it sounds like there are two issues here: 1. estimating a frequency response using test inputs, 2. what does lowpass do. Let's tackle them in sequence.
Estimating the frequency response: You were on the right track with injecting sine waves of different frequencies and comparing the input to the output. A couple of things to keep in mind. You need to make sure to either delete the initial transient from the output (and the corresponding input time window in the input) or ensure that the initial transient is a small proportion of the overall response. Keep in mind that the response you're trying to estimate is for a particular frequency. Taking the ratio of the RMS's to estimate the magnitude response might be o.k. for linear systems, but in general you have to be careful that you're not RMS'ing components of the output at frequencies other than the input test frequency.

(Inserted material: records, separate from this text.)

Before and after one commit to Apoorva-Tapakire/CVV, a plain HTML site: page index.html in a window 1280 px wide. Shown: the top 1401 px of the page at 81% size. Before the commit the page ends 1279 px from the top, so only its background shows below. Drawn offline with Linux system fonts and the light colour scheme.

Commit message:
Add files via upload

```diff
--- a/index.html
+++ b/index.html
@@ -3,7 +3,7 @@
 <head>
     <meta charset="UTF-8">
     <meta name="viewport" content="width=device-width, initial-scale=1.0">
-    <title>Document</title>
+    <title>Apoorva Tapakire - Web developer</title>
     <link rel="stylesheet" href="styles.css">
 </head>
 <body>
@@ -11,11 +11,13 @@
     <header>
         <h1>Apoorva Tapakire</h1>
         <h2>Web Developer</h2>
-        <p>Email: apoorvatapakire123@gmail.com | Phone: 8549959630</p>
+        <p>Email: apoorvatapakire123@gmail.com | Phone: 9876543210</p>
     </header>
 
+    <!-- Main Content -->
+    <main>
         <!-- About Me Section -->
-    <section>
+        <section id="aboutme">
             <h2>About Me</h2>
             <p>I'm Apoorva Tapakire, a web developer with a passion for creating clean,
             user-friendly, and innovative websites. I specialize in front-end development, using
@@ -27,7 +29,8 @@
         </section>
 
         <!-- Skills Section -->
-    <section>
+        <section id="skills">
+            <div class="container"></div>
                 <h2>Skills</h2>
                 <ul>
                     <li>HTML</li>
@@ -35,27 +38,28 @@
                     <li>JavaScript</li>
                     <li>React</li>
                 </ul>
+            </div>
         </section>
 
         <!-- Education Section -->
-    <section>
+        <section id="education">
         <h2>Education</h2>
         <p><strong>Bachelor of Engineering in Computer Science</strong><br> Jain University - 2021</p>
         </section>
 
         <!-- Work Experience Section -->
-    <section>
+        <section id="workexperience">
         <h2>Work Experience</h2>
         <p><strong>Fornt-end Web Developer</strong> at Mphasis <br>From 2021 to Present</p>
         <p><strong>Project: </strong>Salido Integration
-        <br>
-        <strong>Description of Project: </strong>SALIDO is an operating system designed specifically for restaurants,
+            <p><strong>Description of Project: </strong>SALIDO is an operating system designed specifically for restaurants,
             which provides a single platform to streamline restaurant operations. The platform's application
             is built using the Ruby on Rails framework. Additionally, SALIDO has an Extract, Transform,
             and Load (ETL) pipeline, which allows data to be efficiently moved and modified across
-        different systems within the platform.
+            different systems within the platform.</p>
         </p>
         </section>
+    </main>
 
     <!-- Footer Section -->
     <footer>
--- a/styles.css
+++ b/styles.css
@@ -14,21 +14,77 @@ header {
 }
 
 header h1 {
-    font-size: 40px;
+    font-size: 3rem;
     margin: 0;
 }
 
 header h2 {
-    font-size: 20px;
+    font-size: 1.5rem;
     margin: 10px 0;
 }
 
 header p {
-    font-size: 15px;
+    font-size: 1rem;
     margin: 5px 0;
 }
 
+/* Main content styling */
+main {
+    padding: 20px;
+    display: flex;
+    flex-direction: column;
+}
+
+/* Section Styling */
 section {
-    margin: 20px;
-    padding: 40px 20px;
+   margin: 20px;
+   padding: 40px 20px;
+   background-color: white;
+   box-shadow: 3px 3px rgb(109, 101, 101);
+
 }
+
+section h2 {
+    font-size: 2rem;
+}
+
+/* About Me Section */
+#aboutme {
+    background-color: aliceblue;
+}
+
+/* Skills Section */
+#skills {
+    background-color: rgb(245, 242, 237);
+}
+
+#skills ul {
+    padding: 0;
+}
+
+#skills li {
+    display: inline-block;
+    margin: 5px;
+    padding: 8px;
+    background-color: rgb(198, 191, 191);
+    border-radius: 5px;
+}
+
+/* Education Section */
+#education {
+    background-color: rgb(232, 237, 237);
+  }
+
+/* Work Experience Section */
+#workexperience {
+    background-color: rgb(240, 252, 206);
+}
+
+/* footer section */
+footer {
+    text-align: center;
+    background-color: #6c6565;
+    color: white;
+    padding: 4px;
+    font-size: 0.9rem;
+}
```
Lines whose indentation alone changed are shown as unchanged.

To get the phase response in the time domain you need to estimate the delay between the input and the output at the test frequency and then convert to phase. For sure, taking the angle of the RMS ratio will not yield that delay. If you really want to estimate the delay in the time domain, there is a function called finddelay that may be of use.
However, the alternative approach is to work in the frequncy domain, i.e., use the ratio of the frequency response of the output to the frequency resposne of the input to directly stimate the magnitude and phase response of the system. The code that follows shows how to do that for a simple low pass filter. Keep in mind, that any approach you use may begin to suffere as you test frequency gets close to the Nyquist frequency. You can experiment with this code to see how close you can get before this simple approach begins to break down.
fs = 250;
Ts = 1/fs;
[b,a] = butter(3,0.25);
fplot = logspace(-2,pi,1000)/pi*fs/2;
hplot = freqz(b,a,fplot,fs);
f = 30;
t = 0:Ts:(100/f); t = t(:);
u = sin(2*pi*f*t);
y = filter(b,a,u);
f_fft = (0:length(t)-1)/(length(t)-1)*fs;
Y_fft = interp1(f_fft,fft(y),f);
U_fft = interp1(f_fft,fft(u),f);
h = freqz(b,a,[0 f],fs); h = h(2);
m_comp = 20*log10([abs(h) abs(Y_fft/U_fft) (rms(y)/rms(u))])
p_comp = 180/pi*angle([h Y_fft/U_fft])
As you discovered, the low pass filter returned from the lowpass function you called is indeed a linear phase filter. However, the lowpass function applies that filter in such a way to yield something very close to zero-phase filtering, which is what I think the doc means by "compensates for the delay introduced by the filter," which is not a very clear statement and is not explained in the doc. The filtfilt function does something similar, and is explained in doc filtfilt. Let's compare the output of lowpass for a particular input to the output of filtfilt using the filter returned by lowpass. Note that the effective gain of filtfilt is the magnitude squared of the filter, so the output of filtfilt has to be divided by the filter gain to match the result from lowpass. If you zoom in on the plot, you'll see that lowpass and filtfilt must use different approaches near the intial and final times of the response.
t = 0:1/fs:10-1/fs;
x = sin(2*pi*t'*f);
y = filtfilt(d.Coefficients,1,x(:,end));
h = freqz(d,[0 f],fs); h = h(2);